“This is very much an abbreviated outdoor season,” said Geoffrey Pizzutillo, executive director of the Vermont Growers Association, who added that some license awardees are sitting out this year, despite having the credentials to get started.
The Vermont legislature legalized adult use cannabis in 2018, but at that time, there was no legislation that would establish a legal market. That was eventually corrected in October 2020 with additional legislation.
After a months-long regulation writing process, the CCB issued its first cultivation licenses just three months ago, in May. Since then, the CCB has doled out 86 licenses for outdoor grows, 25 for indoor grows and 41 for mixed operations.
The CCB has been favoring outdoor license approvals, given that Vermont’s grow season is tightly bound between May and October.

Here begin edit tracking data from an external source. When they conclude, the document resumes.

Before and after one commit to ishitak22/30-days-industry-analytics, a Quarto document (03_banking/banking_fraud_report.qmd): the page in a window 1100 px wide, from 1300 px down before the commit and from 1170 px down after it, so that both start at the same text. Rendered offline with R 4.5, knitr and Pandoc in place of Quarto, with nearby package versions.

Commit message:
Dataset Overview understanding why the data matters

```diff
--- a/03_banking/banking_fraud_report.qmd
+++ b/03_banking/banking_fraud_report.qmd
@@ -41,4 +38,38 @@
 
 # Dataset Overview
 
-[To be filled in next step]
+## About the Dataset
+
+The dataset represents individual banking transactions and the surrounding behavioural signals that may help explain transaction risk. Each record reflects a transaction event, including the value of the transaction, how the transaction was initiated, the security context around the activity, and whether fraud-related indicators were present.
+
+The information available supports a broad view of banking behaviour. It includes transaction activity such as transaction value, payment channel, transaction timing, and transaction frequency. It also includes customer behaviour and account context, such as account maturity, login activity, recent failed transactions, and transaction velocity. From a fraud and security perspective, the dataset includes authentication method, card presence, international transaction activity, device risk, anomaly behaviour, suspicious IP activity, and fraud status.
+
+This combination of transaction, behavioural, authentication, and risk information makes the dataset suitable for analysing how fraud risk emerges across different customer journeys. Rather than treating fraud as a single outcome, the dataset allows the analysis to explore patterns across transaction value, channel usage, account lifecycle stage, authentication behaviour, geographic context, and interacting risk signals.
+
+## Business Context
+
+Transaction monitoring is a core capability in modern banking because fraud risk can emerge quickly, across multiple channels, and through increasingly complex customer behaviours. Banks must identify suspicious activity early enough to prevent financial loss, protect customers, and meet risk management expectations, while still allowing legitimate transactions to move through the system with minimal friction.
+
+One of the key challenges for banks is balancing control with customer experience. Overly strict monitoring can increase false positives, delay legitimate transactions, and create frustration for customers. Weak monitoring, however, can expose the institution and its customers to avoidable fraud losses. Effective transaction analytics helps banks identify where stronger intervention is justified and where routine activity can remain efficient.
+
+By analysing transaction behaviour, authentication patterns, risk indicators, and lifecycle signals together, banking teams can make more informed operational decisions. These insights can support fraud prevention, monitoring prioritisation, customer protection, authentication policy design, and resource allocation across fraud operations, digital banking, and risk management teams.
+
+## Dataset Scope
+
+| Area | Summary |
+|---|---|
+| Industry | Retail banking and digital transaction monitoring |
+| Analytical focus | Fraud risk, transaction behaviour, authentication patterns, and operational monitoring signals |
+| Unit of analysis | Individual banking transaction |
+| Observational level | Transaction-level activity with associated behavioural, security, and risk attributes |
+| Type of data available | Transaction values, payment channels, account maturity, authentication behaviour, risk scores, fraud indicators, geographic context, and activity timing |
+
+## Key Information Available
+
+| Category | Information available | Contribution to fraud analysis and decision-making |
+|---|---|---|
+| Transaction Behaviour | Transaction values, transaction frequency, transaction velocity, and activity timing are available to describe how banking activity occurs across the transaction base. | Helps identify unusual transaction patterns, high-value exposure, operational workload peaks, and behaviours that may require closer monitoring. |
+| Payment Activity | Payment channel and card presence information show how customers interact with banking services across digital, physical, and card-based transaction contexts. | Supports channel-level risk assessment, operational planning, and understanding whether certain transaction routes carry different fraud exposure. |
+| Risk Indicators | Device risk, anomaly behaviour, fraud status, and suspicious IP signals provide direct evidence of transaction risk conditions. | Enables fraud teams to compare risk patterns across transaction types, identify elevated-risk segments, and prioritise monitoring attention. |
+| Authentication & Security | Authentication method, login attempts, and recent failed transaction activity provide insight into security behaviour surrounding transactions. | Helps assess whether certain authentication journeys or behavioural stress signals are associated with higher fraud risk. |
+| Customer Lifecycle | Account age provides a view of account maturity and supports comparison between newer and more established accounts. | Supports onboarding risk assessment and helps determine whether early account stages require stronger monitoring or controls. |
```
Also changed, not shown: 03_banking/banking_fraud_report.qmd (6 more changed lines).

This means that although most of the license holders can grow outside, not everyone decided to take the plunge on a short season.
“I know a guy who is definitely not growing this season. He got his license too late,” said Pizzutillo.
The CCB is currently on an August break, but once weekly meetings resume, it is expected that the Board will begin looking at manufacturing and retail licenses, while shifting toward approvals for indoor grows.
From the conversations I’ve had, the percentage of indoor and outdoor grows in Vermont will likely shake out somewhere between 1/3 and a half of all cultivation licenses could be for outdoors, or full sun, as many in the industry prefer.
Regardless of where things fall, that range of growing operations suggests that Vermont prices could be prone to seasonal waves. Basically, if most of the flower is grown in the summer, the best prices will show up in the late fall.
“We hope to some extent that there is [fluctuation]. That may not necessarily be a bad thing,” said Pizzutillo. At the same time, he anticipated that Vermont’s market could favor craft growers that are able to manage a limited supply similarly to how premium coffee or craft beer survives with limited supplies. “I’ve been buying a high-quality coffee that comes out of Norway and that price point has not changed for ten years. It’s very high quality coffee and it’s a very controlled supply.”